What are your pet peeves? Chances are traffic congestion and having to commute are right up there. Millions of South Africans, and billions of people across the world, feel the same way. At Melrose Arch in Johannesburg, we’re doing something about this.
The layout of this precinct, and the way in which its latest additions like One on Whiteley are being developed, bring to life the best elements of mixed-use precincts. Chief among these, is walkability. One on Whiteley is the latest residential address at Melrose Arch. If you’ve purchased a unit here, or you’ll be renting one, you can look forward to a high-quality lifestyle. Just about everything you need is within comfortable walking distance. And this doesn’t apply only to shops and restaurants because you also have the option of working close to home, thanks to the range of commercial space that is available for office rentals.
Consider for a moment how much time and money you’ll save by not having to sit in traffic or commute to work. Add to that lower levels of pollution, less agitation, stress and frustration, and having all your daily needs taken care of within a comfortable walking distance, and you see how much you can gain from living in mixed-use precincts such as this.

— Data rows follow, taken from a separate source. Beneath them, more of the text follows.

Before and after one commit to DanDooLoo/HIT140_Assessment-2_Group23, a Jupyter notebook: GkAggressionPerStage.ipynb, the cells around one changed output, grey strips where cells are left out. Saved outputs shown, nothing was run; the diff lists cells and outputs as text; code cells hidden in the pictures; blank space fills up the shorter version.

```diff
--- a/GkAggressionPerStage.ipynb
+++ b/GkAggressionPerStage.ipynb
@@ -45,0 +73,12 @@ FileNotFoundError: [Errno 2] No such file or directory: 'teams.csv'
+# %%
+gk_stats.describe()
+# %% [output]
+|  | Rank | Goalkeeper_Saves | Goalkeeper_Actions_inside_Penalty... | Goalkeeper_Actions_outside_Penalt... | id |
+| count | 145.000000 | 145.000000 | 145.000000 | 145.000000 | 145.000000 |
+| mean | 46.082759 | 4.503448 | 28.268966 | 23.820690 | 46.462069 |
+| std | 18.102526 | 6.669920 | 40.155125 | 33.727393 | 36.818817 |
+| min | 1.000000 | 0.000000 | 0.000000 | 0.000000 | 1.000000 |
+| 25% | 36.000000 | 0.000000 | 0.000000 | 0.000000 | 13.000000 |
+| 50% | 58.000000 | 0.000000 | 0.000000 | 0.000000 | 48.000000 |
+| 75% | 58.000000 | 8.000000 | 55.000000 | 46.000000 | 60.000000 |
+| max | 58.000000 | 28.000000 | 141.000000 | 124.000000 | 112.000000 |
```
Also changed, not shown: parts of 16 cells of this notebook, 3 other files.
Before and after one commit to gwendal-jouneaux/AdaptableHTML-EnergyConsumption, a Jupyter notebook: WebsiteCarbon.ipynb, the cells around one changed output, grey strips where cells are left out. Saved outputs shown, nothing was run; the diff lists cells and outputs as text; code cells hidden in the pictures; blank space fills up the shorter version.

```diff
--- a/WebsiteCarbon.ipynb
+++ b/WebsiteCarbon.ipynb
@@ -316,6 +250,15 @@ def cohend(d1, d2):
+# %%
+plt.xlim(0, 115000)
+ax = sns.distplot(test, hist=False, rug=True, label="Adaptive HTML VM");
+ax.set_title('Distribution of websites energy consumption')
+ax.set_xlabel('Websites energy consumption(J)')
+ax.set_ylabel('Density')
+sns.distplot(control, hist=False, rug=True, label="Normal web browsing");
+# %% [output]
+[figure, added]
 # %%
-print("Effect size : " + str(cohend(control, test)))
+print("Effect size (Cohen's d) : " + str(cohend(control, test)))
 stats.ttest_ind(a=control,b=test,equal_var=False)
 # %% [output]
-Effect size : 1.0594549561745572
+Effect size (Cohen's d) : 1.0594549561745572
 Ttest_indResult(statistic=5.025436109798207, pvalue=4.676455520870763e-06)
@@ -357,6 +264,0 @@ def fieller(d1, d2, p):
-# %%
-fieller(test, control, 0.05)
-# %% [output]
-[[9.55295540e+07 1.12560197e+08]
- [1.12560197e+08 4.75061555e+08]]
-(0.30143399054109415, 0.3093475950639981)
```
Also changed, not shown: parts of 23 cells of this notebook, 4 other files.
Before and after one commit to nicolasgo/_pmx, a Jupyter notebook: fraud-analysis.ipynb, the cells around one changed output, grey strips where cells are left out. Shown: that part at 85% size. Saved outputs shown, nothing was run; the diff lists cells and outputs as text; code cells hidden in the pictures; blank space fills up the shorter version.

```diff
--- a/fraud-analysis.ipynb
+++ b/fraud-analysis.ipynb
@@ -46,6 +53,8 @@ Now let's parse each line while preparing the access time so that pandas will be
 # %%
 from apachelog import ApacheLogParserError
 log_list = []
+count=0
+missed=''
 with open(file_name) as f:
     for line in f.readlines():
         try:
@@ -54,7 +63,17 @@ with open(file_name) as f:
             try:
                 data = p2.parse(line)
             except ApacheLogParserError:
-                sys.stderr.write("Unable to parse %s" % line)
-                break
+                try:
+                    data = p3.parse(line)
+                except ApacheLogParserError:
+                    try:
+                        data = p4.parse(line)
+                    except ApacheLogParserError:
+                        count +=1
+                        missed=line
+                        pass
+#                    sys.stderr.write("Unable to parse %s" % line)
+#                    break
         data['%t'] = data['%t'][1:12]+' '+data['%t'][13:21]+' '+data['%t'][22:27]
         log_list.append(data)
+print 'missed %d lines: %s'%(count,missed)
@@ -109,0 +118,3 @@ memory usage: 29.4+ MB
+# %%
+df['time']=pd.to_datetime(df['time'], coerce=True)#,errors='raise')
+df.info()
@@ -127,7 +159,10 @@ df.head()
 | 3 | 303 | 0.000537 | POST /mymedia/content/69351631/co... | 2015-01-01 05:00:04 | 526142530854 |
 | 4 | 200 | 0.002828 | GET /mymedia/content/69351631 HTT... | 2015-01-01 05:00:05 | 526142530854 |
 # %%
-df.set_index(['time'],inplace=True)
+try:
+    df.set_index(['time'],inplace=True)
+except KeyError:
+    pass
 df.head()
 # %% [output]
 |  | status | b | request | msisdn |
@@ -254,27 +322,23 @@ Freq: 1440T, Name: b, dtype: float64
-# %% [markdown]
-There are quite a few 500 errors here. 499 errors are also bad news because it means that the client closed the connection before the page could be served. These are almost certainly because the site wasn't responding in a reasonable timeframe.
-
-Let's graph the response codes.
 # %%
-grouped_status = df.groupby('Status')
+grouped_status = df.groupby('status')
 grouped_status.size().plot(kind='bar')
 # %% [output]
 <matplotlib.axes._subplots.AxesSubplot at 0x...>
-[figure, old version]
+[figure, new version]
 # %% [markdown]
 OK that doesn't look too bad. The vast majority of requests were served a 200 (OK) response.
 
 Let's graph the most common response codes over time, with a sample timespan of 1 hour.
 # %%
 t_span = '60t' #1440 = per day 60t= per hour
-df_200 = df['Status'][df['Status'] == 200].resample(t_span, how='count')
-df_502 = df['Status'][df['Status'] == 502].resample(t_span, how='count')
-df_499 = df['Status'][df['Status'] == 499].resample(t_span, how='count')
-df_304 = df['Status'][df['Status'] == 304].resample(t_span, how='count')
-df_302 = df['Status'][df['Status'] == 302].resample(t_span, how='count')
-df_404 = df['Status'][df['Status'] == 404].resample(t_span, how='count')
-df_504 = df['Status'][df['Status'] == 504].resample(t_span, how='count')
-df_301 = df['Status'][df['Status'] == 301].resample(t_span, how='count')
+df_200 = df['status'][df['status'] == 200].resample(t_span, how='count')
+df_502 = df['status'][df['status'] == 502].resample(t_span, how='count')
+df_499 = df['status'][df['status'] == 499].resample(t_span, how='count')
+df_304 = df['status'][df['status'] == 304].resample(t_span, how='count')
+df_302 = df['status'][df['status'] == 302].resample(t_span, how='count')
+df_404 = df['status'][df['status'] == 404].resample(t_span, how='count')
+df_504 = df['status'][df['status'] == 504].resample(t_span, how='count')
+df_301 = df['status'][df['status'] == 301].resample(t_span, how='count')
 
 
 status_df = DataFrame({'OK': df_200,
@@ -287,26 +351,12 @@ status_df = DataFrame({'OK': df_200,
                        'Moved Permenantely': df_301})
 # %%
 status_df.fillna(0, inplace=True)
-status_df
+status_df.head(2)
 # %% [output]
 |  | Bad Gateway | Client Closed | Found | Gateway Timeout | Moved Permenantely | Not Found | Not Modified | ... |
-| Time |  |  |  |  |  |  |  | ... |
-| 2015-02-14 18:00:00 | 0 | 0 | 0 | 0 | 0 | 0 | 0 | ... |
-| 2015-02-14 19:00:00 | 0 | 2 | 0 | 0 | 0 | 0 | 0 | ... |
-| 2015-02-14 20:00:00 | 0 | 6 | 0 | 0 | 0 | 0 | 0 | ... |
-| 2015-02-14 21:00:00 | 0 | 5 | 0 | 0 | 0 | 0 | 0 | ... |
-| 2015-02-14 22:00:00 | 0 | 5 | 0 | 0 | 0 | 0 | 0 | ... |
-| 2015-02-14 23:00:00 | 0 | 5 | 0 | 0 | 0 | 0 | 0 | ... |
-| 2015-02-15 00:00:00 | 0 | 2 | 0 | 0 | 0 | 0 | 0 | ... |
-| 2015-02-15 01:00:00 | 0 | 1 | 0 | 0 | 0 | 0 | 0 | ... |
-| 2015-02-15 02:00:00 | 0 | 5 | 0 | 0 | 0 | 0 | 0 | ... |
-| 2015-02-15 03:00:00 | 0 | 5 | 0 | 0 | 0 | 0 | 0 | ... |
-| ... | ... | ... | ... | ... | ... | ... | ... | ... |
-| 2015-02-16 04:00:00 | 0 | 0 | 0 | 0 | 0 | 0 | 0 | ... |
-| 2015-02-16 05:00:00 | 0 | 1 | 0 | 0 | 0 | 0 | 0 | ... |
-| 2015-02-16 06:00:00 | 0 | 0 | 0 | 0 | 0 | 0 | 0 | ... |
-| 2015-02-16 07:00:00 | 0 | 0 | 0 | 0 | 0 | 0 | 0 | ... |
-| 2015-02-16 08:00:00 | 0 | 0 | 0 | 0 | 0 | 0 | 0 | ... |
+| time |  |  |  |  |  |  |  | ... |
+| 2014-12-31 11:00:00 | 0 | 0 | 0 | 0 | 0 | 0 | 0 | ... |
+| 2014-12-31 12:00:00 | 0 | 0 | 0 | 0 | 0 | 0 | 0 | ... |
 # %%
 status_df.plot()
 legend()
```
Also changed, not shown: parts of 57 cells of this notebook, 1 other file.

These developments, where different types of property co-exist in a single location, means people can live, work and enjoy their downtime within a conveniently small radius. But making these precincts walkable, is about more than getting around on foot.
A Harvard study found that improving walkability addresses many factors – lifestyle issues and diseases associated with obesity, deserted city centres, traffic and congestion, pollution, environmental concerns, sustainability, social isolation and more. So ‘walkability’ covers a lot of ground! It…
- improves sustainability by way of reductions carbon footprints;
- encourages less driving and more healthier ways of getting around, often non-motorised – like walking or cycling;
- cuts transport costs, time spent sitting in traffic, congestion and pollution;
- eases the environmental impact by decreasing the need for factories that produce cars and refine fuel, and reducing the need for costly road maintenance thanks to fewer cards on the roads;
- stimulates pockets of small, independent economic activity in many parts of a city, instead of having main business and shopping areas; and
- enables a sense of community by encouraging public life and social cohesion through multiple and multipurpose open-air spaces.
Jeff Speck, author of the bestselling Walkable City, says the thinking used to be that a strong economy would lead attract people and give them a higher quality of life. But nowadays the opposite is true. Creating better quality of life is the first step and then new residents and jobs come as a result.